New York: Viking Press, 1945. First edition, second issue. Hardcover. 8vo. 208pp. Canary-yellow cloth in color printed dustjacket. Housed in three-quarter blue leather clamshell case with 5 raised bands on spine and gilt lettering and ruling. INSCRIBED "For Anais/who if circumstances/& sexes were/not so involved,/I would ask to/be my bride/John Steinbeck". Mr. Steinbeck has also drawn a bird underneath his signature. An uncommonly effusive, playful, and intriguing inscription from Steinbeck, almost certainly addressed to Anais Nin. Though not generally realized or discussed, Steinbeck and Nin were acquainted. At the time of Cannery Row's publication (the style of Steinbeck's hand and the book's edition suggest a contemporaneous or near-contemporaneous execution), both Steinbeck and Nin were living in New York City. Furthermore, they had numerous mutual and near-mutual acquaintances. Near fine in dustjacket; housed in three-quarter blue morocco over blue cloth covered slipcase with gilt lettering. Note: An auction house has questioned whether the textblock has been recased; our professional bookbinder disagrees. Item #17548
Henry Miller is of course the most obvious, though he knew Steinbeck only casually and maintained a rather chilly distance from and opinion of the writer. At the same time, Miller was considerably more inclined towards Ed Ricketts, Steinbeck's best friend and the inspiration behind Cannery Row. In addition, Kathryn Winslow, Miller's long-time supporter, was close to both Nin and Ricketts. More directly, Nin socialized with director/producer Sasha Hammid, who worked with Steinbeck on The Forgotten Village (see Nin DIARIES Vol. IV, p. 75). No matter how they were originally introduced or became acquainted, however, there is no doubt they knew each other. Even before the publication of Cannery Row, Nin writes in her famed diary: "May make side trips to visit Steinbeck and Krishnamurti and the Rosicrucian Center.
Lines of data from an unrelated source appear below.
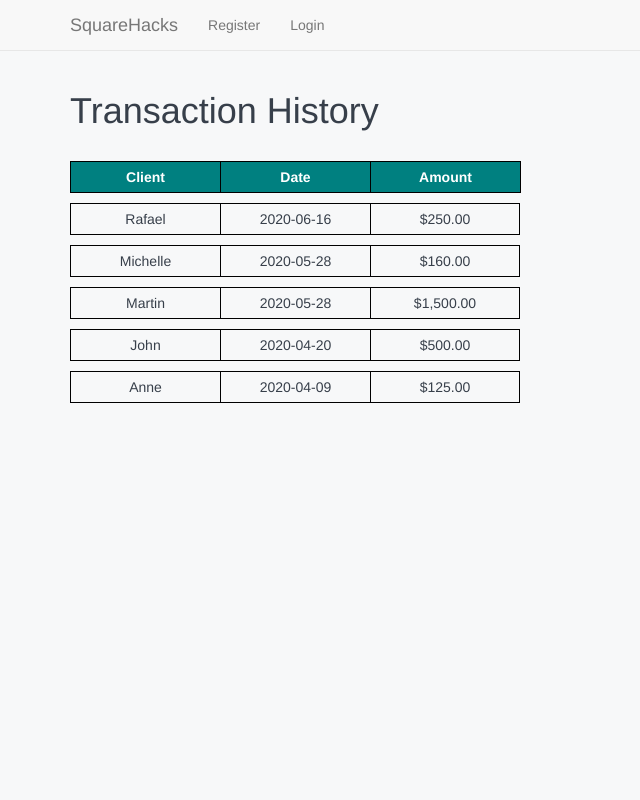
After one commit to agnikumar/summer-hackathon, a Django app: page /dappx/transactions/ in a window 1280 px wide. The commit adds this page. Shown: the whole page, without its empty margins (0-640 px from the left). Run offline with Django 3.2, Linux system fonts and the light colour scheme; lists and menus that the app fills with data are empty; some libraries are stand-ins or nearby versions.

Commit message:
Adding transactions page

```diff
--- a/djangox/dprojx/dappx/urls.py
+++ b/djangox/dprojx/dappx/urls.py
@@ -9,4 +9,5 @@ urlpatterns=[
     url(r'^user_login/$',views.user_login,name='user_login'),
     url(r'^payments/$', views.payments,name='payments'),
     url(r'^profile/$', views.profile,name='profile'),
+    url(r'^transactions/$', views.transactions,name='transactions'),
 ]
--- a/djangox/dprojx/dappx/views.py
+++ b/djangox/dprojx/dappx/views.py
@@ -84,3 +84,6 @@ def user_login(request):
 
 def profile(request):
     return render(request, 'dappx/profile.html')
+
+def transactions(request):
+    return render(request, 'dappx/transactions.html')
--- a/djangox/dprojx/templates/dappx/base.html
+++ b/djangox/dprojx/templates/dappx/base.html
@@ -26,6 +26,7 @@
           <li><a class="navbar-brand" href="{% url 'index' %}">SquareHacks</a></li>
           {% if user.is_authenticated %}
             <li><a class="navbar-link" href="{% url 'dappx:profile' %}">Profile</a></li>
+            <li><a class="navbar-link" href="{% url 'dappx:transactions' %}">Transactions</a></li>
             <li><a class="navbar-link" href="{% url 'index' %}">Friends</a></li>
             <li><a class="navbar-link" href="{% url 'dappx:payments' %}">Payments</a></li>
             <li><a href="{% url 'logout' %}">Logout</a></li>
--- /dev/null
+++ b/djangox/dprojx/templates/dappx/transactions.html
@@ -0,0 +1,79 @@
+{% extends "dappx/base.html" %}
+{% load static %}
+{% block body_block %}
+
+<!--
+<div class="about-section">
+  <h1>Transaction History</h1>
+  <p>Insert table</p>
+</div>
+-->
+
+<!DOCTYPE html>
+<html>
+	<head>
+		<style>
+			table {
+				border-collapse: collapse;
+			}
+			th {
+				background-color:teal;
+				Color:white;
+			}
+			th, td {
+				width:150px;
+				text-align:center;
+				border:1px solid black;
+				padding:5px
+			}
+			.geeks {
+				border-right:hidden;
+			}
+			.gfg {
+				border-collapse:separate;
+				border-spacing:0 10px;
+			}
+		</style>
+	</head>
+	<body>
+		<h1>Transaction History</h1>
+		</br>
+		<table>
+			<tr>
+				<th>Client</th>
+				<th>Date</th>
+				<th>Amount</th>
+			</tr>
+		</table>
+		<table class = "gfg">
+			<tr>
+				<td class = "geeks">Rafael</td>
+				<td class = "geeks">2020-06-16</td>
+				<td>$250.00</td>
+			</tr>
+			<tr>
+				<td class = "geeks">Michelle</td>
+				<td class = "geeks">2020-05-28</td>
+				<td>$160.00</td>
+			</tr>
+			<tr>
+				<td class = "geeks">Martin</td>
+				<td class = "geeks">2020-05-28</td>
+				<td>$1,500.00</td>
+			</tr>
+			<tr>
+				<td class = "geeks">John</td>
+				<td class = "geeks">2020-04-20</td>
+				<td>$500.00</td>
+			</tr>
+			<tr>
+				<td class = "geeks">Anne</td>
+				<td class = "geeks">2020-04-09</td>
+				<td>$125.00</td>
+			</tr>
+		</table>
+		</center>
+	</body>
+</html>
+
+{% endblock %}
```
Also changed, not shown: djangox/dprojx/db.sqlite3.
Am going to the most interesting part of California — the wild... [etc.]" (The Journals of Anais Nin: 1939-1944, 119). More intriguingly, both Steinbeck and Nin attended the opening of a Monterey restaurant in 1947, an event Nin vividly describes: "To celebrate the opening of Angelo's cafe‚ we were invited come in disguise. It was difficult to find odds and ends to make costumes out of...There were no curtains, no draperies, no paints, no textiles. We did the best we could. I dressed John's [Steinbeck] wife: From the waist up she was a nun, in brown chiffon, with a cross on her breast. Below was the same chiffon, trailing to the floor, but without a slip underneath, so her legs could be seen in silhouette. When we arrived, there were some costumes done by Varda which were marvelous. He had dressed some of the young women as his collages" (Diary of Anais Nin 1944-1947, 221). On a more speculative note, it is also worth noting the following. First, that the period during which this book was likely signed coincided with Steinbeck's brief and rather tumultuous marriage to Gwyn Steinbeck. Second, in addition to both authors living in New York City in the years immediately following the publication of Cannery Row, both Nin and Steinbeck traveled to Mexico in the summer of 1948. And following John and Gwyn's official separation in August of that year, Steinbeck returned to Pacific Grove to live; Nin established an apartment in San Francisco that Fall. She remained in that apartment until January 1950, before returning to New York City. Steinbeck meanwhile returned to New York a month or so earlier in the winter of 1949. Finally, Steinbeck's only other appearances in Nin's famed diaries occurred during these years. The first, dated August 1945, mentions Steinbeck in connection to Sasha Hammid (see above). The second, dated August 1946, finds Nin observing: "How easy it is to do what Steinbeck does, to take people's suffering. Physical hunger, physical poverty, whose troubles are direct, concrete, simple. His world is simple to tell" (Nin DIARIES Vol. IV, p. 122). Whether the inscription here offered suggests a closer relationship than previously acknowledged or whether it simply finds Steinbeck in an atypically (for him) playful mood, it is perhaps impossible to say. However, given the connections between the writers, the inscription's tone and content, not to mention Nin’s rather unusual name, we cannot imagine a recipient other than Anais Nin. A unique association, one with potentially important implications for Steinbeck and Nin studies. (Goldstone & Payne A22 b).